Our experience of chance arises from our limitations—fundamental or otherwise—in being able to determine the outcome of a situation. God, though, does not share our limitations. He can have perfect knowledge without having to measure things. His reasoning capacity is not limited like ours. He has an existence that is outside of and pre-dates matter, space, and time. He does not have to manipulate individual pieces to construct a whole. While the outcome of an individual photon going through double slits or an individual mutation are unpredictable to us, the sum of millions of photons or the different ecological niches organisms occupy in a given environment do show us regular, predictable behavior. What is God’s experience in interacting with the “chance” that is around us? That is hard to say. All of our speculation is built upon the categories we have developed out of everyday human experience that is vastly different from His. Thus, when we see randomness and chance in the world around us, it is more a reflection of our limited human minds than anything else. But “’my thoughts are not your thoughts, neither are your ways my ways,’ declares the Lord” (6).
Particles and waves. One God in three persons. Chance and design. These seem to be contradictions to human minds that developed reasoning abilities in a macroscopic world inhabited by physical, time-bound beings.

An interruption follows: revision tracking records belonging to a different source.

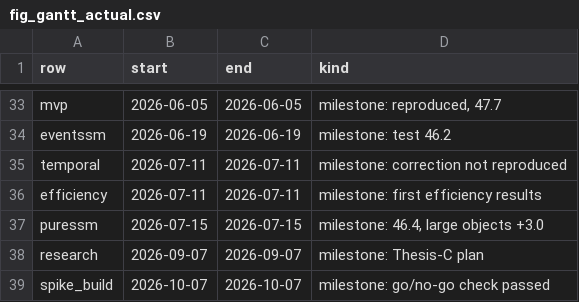
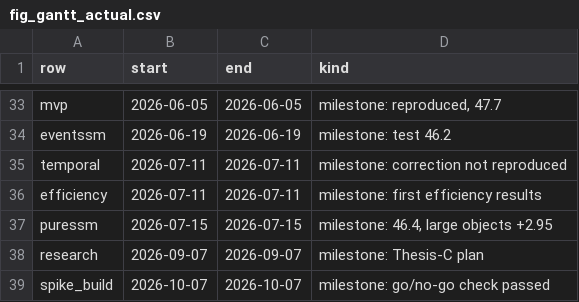
Before and after one commit to Ghost159915/thesis-ssm-event-cameras, a CSV file: results/report_figs/fig_gantt_actual.csv, drawn as a sheet; only a part is shown, gaps mark what is left out.

Commit message:
docs(figures): actual timeline drawn in the plan chart's style; architecture diagram wording
- fig_gantt_actual: term colours, bar height and boundaries shared with fig_gantt;
  PureSSM milestone reads +2.95 on large objects
- fig_spiking_architecture: labels no longer say 'four models'
- timeline caption updated in the full copy, draft and skeleton

```diff
--- a/results/report_figs/fig_gantt_actual.csv
+++ b/results/report_figs/fig_gantt_actual.csv
@@ -36,3 +36,3 @@ temporal,2026-07-11,2026-07-11,milestone: correction not reproduced
 efficiency,2026-07-11,2026-07-11,milestone: first efficiency results
-puressm,2026-07-15,2026-07-15,"milestone: 46.4, large objects +3.0"
+puressm,2026-07-15,2026-07-15,"milestone: 46.4, large objects +2.95"
 research,2026-09-07,2026-09-07,milestone: Thesis-C plan
```
Also changed, not shown: 10 other files.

But quantum mechanics and scripture provide pointers to a reality that is greater than and in some ways quite different from that of everyday experience. Our minds are finite and shaped profoundly by our life experiences. God is not. Just because we don’t understand something doesn’t make it untrue; sometimes the best we can do is hold fast to the tension between two seemingly contradictory ideas. Chance and design are a part of God’s plan.
(1) National Research Council, How People Learn: Brain, Mind, Experience, and School, John D. Bransford et al, editors. National Academy Press, Washington D.C., 1999.
(2) Olivier Darrigol, A History of Optics: From Greek Antiquity to the Nineteenth Century. Oxford University Press, Oxford, 2012.
(3) Richard S. Westfall, Never at Rest: A Biography of Isaac Newton. Cambridge University Press, Cambridge, 1983.
(4) Abraham Pais, Subtle Is the Lord: The Science and the Life of Albert Einstein. Oxford University Press, Oxford, 2005.
(5) Richard P. Feynman, The Character of Physical Law. M.I.T Press, Boston, 1967.
(6) Isaiah 55:8, New International Version, International Bible Society, 1984.
Scott Bonham is an Associate Professor of Physics at Western Kentucky University. His professional work is in physics education research with a focus on student understanding and skills in scientific communication/argumentation and the history/ philosophy of science, as part of a calling to build connections and understanding between science, education, humanities, culture and faith.